That the narrative takes place immediately after the close of Brief Lives’ emotional and heavy conclusion leaves the reader to wonder if revisiting the Distant Mirrors was a quick reprieve from Dream’s journey and period of maturation. This may be the case, but there is much to be gleaned from this turn, as Gaiman focuses his narrative not on Dream’s weakness but on his eternality and strength. It displays Dream’s power over the created order, taking from Al Raschid upon request the enduring memory of Baghdad, never to be lost to the sands of time. It is a refreshing turn. How it relates to the original cycle of the Distant Mirrors arc is mostly arbitrary, save Al Raschid’s political choices and his struggle to seek right knowledge and insight into how to run his city. All the previous rulers before him that struggled to gain the utopian stability and commerce enjoyed by Al Raschid find their efforts bested by the Caliph of Baghdad, only to find that even success has its downfall. The Greeks, centuries before the Romans, enjoyed a splendor that outshone even the Golden Age of Islam, but succumbed as all civilizations do to the test of time. Nothing but the Endless, are endless, as the motto goes in Sandman. Raschid’s plan to save Baghdad is successful, fueling the dreams of generations after him. Perhaps that is why Dream heard him out.
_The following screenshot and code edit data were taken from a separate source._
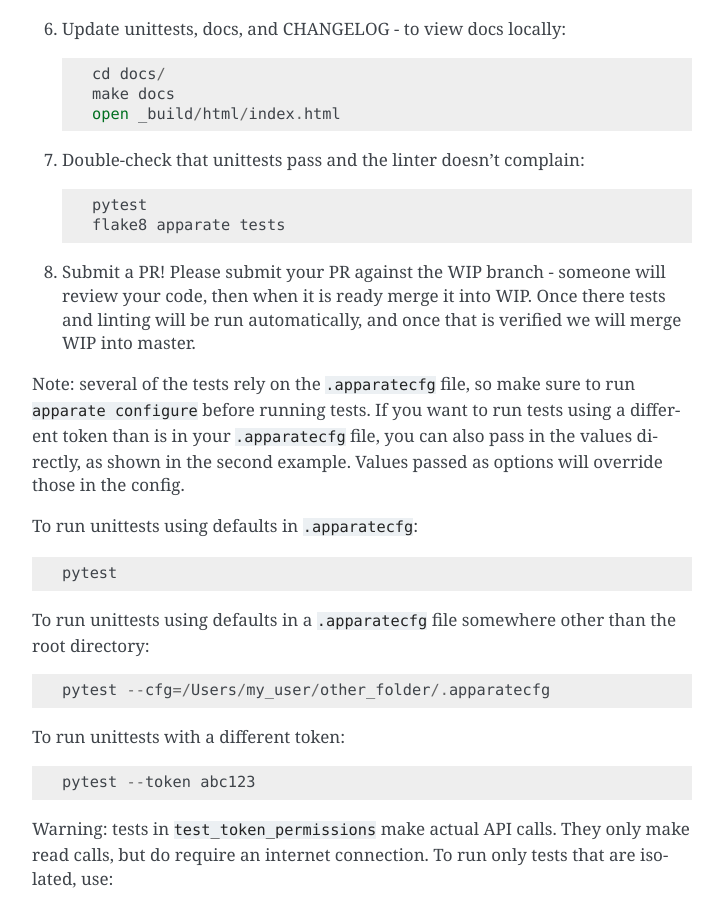
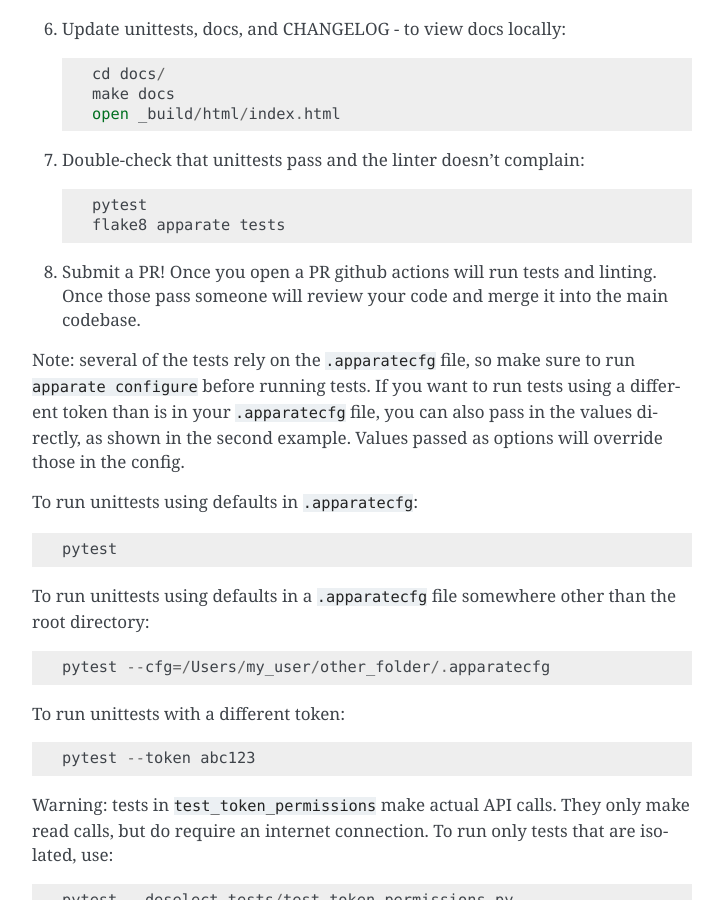
Before and after one commit to ShopRunner/stork, a Sphinx documentation site: the page built from docs/contrib.rst, in a window 1280 px wide and 900 px high, scrolled down 854 px. Shown: the whole window, without its empty margins (388-1111 px from the left). Built offline with Sphinx 7.4.7, drawn with Linux system fonts in a browser that asks for light colours.

```diff
--- a/docs/contrib.rst
+++ b/docs/contrib.rst
@@ -44,7 +44,7 @@
      pytest
      flake8 apparate tests
 
-8. Submit a PR! Please submit your PR against the WIP branch - someone will review your code, then when it is ready merge it into WIP. Once there tests and linting will be run automatically, and once that is verified we will merge WIP into master.
+8. Submit a PR! Once you open a PR github actions will run tests and linting. Once those pass someone will review your code and merge it into the main codebase.
 
 
 Note: several of the tests rely on the ``.apparatecfg`` file, so make sure to run ``apparate configure`` before running tests. If you want to run tests using a different token than is in your ``.apparatecfg`` file, you can also pass in the values directly, as shown in the second example. Values passed as options will override those in the config.
```
Also changed, not shown: .github/pull_request_template.md, 3 other files.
Perhaps that is what he was expecting to happen. But we can never know this. It is a query lost to time.